The lines wanted are those in the data below that include "shape".

===== RAW DATA

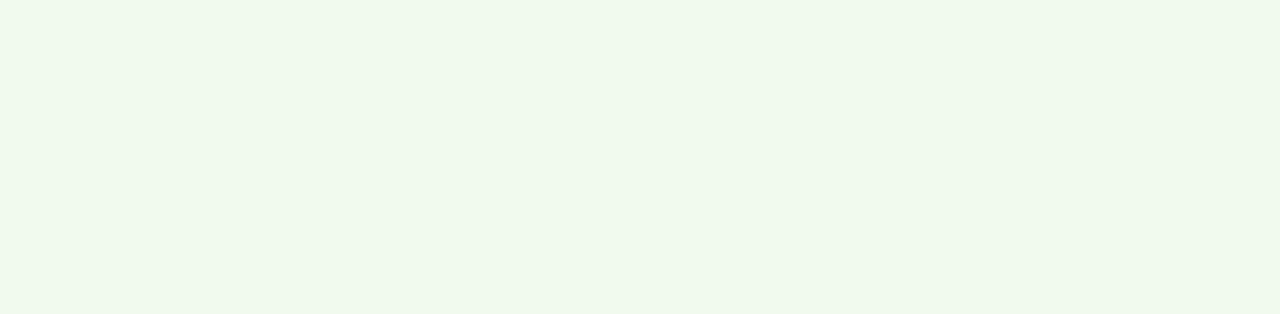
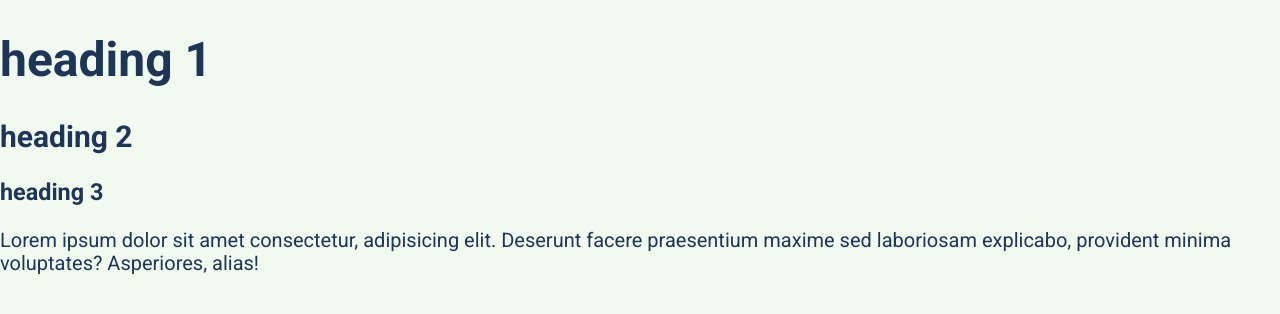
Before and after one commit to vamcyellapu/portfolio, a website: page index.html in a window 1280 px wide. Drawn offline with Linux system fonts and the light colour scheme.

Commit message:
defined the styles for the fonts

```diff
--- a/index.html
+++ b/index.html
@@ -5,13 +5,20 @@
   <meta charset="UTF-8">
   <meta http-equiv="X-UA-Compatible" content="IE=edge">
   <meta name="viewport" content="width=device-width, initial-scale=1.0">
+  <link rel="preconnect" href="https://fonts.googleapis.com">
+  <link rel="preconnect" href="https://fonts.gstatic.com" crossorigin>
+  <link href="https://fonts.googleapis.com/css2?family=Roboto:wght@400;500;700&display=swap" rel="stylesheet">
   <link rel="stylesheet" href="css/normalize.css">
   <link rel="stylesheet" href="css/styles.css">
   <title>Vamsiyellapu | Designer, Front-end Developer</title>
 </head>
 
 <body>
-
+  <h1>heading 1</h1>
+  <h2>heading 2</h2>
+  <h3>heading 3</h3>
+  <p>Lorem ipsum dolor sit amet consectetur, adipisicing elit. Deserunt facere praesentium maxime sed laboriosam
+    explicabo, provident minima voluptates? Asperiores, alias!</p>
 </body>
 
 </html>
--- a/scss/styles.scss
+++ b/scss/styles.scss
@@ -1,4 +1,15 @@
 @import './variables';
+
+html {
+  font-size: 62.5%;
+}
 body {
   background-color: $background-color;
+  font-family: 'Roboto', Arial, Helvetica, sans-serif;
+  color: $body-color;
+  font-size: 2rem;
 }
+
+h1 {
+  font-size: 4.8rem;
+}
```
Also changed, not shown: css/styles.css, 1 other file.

==========
===== RAW DATA

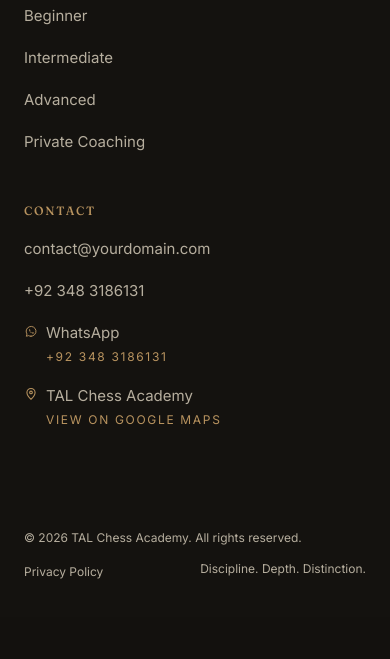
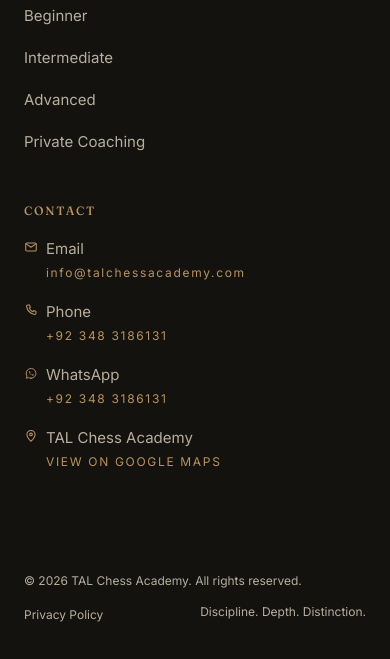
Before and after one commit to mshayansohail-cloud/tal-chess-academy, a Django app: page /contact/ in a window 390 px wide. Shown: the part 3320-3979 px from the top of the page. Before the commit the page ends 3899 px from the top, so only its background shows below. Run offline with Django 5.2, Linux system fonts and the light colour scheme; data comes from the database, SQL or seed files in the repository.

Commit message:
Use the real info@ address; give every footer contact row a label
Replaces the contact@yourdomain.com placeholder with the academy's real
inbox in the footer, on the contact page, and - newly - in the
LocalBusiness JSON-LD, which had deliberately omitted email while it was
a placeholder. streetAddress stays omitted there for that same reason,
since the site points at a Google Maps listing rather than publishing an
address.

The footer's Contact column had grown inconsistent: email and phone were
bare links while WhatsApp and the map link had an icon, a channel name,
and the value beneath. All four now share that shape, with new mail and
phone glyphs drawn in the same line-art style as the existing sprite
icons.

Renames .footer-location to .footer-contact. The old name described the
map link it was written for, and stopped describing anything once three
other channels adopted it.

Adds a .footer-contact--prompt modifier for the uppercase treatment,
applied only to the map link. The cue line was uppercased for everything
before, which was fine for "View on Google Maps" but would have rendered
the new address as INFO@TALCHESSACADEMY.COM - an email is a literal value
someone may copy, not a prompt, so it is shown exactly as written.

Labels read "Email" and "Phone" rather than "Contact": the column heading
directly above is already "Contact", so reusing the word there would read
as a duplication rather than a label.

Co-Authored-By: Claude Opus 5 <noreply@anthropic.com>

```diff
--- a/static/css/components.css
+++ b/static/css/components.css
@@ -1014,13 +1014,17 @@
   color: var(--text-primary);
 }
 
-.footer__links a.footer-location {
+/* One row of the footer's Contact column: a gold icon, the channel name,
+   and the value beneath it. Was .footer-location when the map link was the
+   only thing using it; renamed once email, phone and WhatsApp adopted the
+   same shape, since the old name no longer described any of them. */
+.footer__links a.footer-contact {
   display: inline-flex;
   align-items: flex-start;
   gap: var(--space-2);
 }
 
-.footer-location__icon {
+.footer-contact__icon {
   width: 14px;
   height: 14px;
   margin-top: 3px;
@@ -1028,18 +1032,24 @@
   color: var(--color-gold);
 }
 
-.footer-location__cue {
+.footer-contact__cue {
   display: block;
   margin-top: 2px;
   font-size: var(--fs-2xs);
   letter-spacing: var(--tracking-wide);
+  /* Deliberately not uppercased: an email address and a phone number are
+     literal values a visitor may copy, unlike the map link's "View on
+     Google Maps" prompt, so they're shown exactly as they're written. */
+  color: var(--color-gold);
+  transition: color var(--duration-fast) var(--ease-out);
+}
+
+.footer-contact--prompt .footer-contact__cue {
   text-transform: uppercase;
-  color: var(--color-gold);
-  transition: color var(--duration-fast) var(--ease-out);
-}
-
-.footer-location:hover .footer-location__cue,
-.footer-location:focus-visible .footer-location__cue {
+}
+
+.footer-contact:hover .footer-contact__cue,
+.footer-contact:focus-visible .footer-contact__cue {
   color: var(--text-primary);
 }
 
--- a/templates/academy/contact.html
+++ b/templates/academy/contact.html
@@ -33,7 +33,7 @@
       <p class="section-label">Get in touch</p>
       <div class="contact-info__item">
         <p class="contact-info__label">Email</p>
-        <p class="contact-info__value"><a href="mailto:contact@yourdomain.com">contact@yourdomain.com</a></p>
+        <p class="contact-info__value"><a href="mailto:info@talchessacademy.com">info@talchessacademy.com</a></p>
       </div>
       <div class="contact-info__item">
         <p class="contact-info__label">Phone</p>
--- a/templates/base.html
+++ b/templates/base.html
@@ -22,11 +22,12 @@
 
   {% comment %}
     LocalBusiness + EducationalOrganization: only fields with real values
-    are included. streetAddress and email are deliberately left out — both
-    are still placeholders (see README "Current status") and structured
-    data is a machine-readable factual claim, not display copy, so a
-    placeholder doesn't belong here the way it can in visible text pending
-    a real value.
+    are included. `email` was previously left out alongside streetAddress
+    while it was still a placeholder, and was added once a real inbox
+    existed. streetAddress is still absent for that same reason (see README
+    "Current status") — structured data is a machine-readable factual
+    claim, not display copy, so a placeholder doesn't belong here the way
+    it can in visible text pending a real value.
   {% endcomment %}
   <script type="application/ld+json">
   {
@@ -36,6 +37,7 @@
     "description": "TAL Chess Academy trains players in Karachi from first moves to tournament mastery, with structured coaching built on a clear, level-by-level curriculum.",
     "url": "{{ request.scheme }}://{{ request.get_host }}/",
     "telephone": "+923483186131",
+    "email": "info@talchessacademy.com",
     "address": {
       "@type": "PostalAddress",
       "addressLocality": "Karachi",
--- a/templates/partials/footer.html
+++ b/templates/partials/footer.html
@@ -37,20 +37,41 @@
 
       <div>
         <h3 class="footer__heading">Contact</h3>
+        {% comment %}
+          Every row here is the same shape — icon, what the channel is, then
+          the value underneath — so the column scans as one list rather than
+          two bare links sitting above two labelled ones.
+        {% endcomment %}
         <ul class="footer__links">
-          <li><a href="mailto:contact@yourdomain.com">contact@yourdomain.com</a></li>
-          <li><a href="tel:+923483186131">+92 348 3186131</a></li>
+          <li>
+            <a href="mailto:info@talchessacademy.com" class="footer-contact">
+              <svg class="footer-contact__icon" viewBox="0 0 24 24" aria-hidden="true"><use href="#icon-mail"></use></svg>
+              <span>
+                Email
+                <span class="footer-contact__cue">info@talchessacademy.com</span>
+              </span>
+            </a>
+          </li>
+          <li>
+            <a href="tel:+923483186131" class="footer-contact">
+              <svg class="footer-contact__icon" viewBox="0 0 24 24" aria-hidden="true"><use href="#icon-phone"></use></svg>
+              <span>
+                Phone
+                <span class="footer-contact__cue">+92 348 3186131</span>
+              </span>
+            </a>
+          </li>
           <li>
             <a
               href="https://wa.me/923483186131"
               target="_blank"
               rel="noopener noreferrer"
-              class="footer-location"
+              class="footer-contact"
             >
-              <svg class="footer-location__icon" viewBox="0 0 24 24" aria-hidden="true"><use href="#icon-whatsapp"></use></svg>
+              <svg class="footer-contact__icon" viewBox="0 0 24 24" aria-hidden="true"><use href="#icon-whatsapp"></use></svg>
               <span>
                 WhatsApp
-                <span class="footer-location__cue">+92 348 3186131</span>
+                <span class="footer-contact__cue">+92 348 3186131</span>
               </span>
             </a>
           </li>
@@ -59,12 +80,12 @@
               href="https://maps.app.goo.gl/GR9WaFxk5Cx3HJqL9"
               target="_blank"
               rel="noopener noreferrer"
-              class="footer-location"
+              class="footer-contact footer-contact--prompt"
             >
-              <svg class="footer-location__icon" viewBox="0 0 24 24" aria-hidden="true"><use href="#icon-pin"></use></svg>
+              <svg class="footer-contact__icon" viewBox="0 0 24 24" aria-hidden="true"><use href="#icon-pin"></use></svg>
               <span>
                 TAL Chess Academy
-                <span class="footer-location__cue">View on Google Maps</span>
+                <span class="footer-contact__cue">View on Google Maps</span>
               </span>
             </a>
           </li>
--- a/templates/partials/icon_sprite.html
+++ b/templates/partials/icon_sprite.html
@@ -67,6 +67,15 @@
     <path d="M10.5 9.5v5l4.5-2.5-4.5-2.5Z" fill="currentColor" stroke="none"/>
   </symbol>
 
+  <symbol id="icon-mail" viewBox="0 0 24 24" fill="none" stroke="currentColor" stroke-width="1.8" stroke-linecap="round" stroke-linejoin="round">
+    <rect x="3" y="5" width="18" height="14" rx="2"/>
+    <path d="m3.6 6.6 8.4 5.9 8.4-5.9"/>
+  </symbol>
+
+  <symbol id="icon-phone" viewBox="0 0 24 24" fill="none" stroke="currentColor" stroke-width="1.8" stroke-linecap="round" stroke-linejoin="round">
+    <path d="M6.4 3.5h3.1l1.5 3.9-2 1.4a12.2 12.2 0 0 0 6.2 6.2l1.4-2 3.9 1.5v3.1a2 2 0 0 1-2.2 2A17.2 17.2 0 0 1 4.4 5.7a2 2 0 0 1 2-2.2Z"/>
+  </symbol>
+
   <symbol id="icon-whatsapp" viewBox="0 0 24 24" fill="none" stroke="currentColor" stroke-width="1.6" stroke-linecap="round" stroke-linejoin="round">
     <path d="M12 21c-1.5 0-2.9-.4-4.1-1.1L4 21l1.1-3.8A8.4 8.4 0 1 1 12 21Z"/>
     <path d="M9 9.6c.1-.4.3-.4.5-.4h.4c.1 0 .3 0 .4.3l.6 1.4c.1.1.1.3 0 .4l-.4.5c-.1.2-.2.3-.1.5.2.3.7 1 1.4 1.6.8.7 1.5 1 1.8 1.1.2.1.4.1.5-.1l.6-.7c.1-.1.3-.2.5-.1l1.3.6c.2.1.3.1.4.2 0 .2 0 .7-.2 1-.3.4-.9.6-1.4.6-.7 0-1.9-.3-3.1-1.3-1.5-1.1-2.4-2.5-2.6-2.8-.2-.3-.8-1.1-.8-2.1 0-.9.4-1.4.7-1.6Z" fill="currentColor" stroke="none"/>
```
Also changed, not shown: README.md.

==========
===== RAW DATA

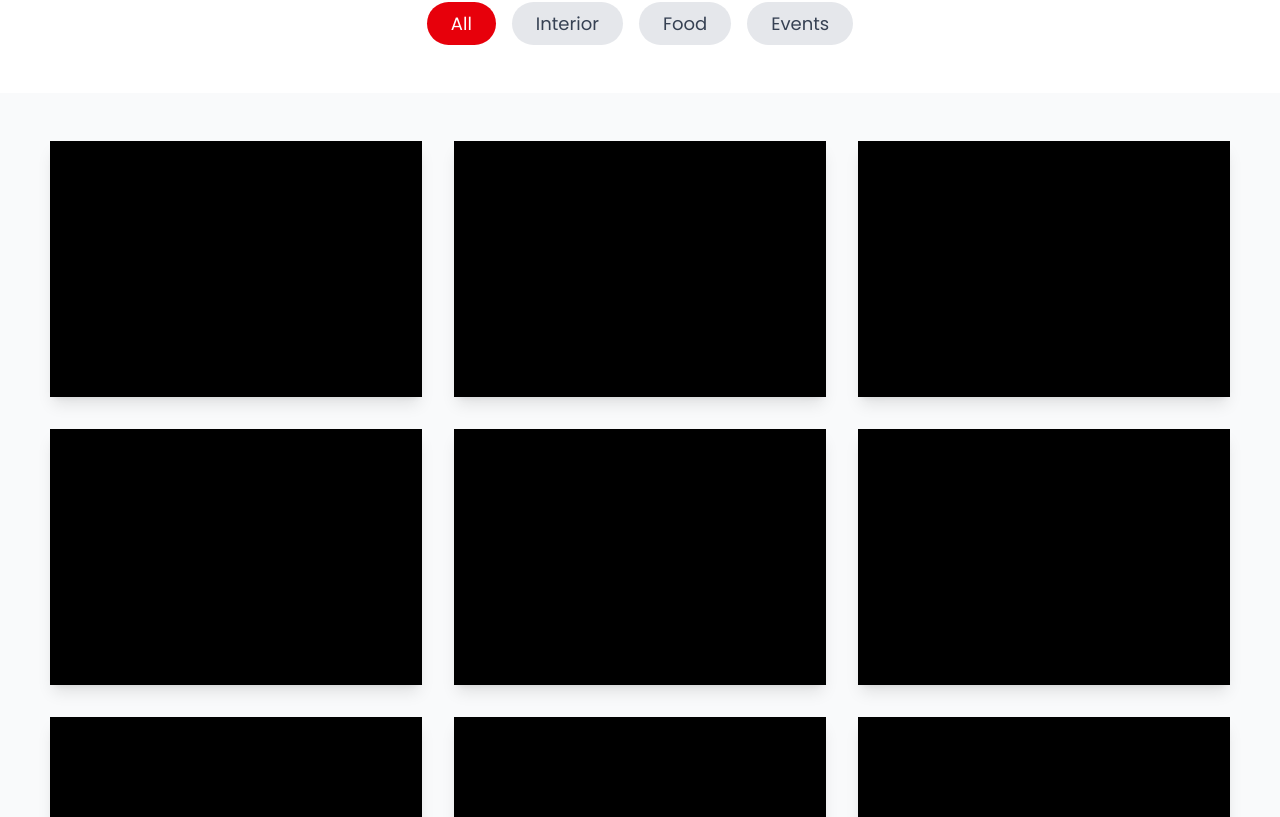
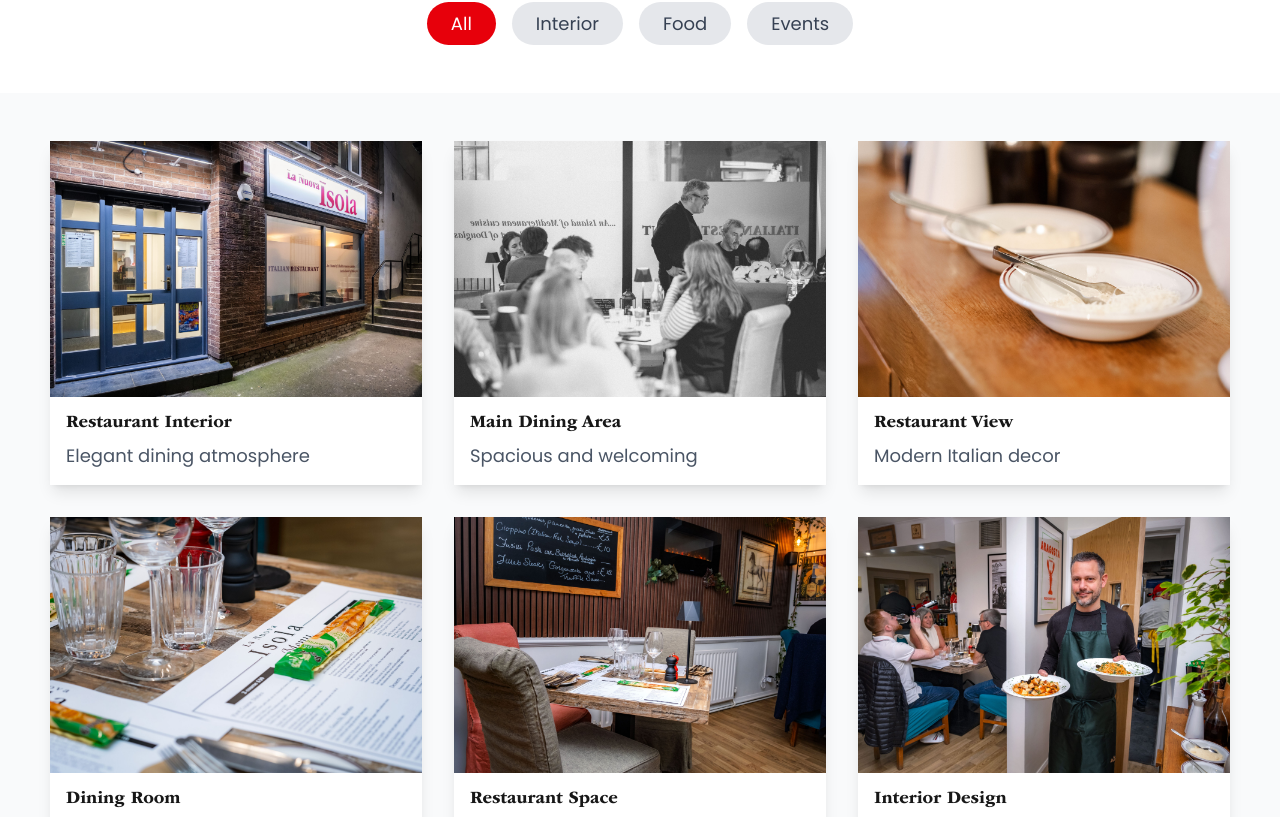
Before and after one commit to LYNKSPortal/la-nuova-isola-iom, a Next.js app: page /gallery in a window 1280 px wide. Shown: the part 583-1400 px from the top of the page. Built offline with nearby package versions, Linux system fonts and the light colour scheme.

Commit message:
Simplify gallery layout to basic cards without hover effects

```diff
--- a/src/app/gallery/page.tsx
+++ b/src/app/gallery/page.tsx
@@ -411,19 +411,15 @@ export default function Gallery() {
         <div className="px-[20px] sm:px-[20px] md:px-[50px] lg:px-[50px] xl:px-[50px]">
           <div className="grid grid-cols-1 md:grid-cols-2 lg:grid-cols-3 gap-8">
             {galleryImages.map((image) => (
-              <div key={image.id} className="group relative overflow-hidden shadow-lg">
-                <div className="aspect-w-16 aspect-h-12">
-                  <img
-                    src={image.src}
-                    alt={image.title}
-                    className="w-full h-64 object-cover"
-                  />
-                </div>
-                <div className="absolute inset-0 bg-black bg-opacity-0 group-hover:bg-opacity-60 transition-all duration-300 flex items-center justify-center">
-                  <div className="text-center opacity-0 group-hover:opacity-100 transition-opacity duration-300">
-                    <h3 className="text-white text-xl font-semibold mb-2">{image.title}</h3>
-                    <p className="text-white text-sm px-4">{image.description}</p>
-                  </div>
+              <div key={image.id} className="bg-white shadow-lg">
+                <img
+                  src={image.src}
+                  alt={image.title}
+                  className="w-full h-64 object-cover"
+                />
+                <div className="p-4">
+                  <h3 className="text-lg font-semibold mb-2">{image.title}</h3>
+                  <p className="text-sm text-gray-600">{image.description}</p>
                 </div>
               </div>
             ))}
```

==========

## TASK SOLUTION
and the value beneath. All four now share that shape, with new mail and
+   same shape, since the old name no longer described any of them. */
+          Every row here is the same shape — icon, what the channel is, then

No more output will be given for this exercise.